■ **Dataset content**
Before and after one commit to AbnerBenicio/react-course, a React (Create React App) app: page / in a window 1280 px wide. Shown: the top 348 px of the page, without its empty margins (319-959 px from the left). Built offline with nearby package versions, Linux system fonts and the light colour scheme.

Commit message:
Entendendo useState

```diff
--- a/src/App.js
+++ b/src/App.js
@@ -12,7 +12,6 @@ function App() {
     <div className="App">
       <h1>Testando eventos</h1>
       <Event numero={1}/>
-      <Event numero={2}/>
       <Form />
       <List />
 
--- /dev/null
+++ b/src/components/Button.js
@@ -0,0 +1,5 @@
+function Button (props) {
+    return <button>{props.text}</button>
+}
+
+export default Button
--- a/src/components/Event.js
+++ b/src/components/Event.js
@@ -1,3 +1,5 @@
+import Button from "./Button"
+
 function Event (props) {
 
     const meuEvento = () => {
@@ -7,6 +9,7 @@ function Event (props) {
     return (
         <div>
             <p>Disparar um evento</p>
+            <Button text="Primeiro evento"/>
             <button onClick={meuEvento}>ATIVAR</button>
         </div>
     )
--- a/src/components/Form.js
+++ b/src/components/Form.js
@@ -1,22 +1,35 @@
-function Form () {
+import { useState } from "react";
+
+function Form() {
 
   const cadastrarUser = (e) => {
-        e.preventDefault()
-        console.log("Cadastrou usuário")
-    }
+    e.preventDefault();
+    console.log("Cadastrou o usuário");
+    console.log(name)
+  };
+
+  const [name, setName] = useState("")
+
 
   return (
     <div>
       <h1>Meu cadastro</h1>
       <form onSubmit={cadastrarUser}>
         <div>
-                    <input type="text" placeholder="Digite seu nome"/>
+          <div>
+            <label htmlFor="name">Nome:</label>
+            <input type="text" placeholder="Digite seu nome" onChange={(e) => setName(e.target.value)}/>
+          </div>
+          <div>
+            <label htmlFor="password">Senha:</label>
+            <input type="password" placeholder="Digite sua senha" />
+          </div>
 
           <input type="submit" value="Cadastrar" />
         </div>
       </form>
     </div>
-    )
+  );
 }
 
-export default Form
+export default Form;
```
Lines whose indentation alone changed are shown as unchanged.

...

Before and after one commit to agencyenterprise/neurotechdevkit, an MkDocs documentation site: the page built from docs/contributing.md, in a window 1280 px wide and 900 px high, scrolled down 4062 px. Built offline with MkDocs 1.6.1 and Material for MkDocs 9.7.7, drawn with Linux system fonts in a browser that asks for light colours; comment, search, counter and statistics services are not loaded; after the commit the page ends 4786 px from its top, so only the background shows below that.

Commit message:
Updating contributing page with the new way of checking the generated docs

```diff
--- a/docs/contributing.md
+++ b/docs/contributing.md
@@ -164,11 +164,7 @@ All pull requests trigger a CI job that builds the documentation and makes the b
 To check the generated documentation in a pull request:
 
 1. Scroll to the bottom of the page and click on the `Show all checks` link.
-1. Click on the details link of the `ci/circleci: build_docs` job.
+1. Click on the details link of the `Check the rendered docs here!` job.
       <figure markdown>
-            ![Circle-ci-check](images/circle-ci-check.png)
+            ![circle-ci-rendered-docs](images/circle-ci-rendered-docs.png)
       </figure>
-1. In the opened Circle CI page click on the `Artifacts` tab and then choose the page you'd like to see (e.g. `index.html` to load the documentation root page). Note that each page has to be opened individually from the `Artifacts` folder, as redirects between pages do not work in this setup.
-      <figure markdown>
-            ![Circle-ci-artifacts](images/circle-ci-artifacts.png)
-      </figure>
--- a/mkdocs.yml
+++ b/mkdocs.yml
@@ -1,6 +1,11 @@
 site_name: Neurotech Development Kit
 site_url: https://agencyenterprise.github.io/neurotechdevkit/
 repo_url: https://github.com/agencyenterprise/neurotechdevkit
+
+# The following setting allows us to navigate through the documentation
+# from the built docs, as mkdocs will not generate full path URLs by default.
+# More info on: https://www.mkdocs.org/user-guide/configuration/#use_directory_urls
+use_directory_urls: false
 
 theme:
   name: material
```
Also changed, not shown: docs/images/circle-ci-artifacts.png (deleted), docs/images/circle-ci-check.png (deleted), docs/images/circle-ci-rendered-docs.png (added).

■ **Requirement**
What lines of the material contain "components"? Show them.

■ **The answer**
+++ b/src/components/Button.js
--- a/src/components/Event.js
+++ b/src/components/Event.js
--- a/src/components/Form.js
+++ b/src/components/Form.js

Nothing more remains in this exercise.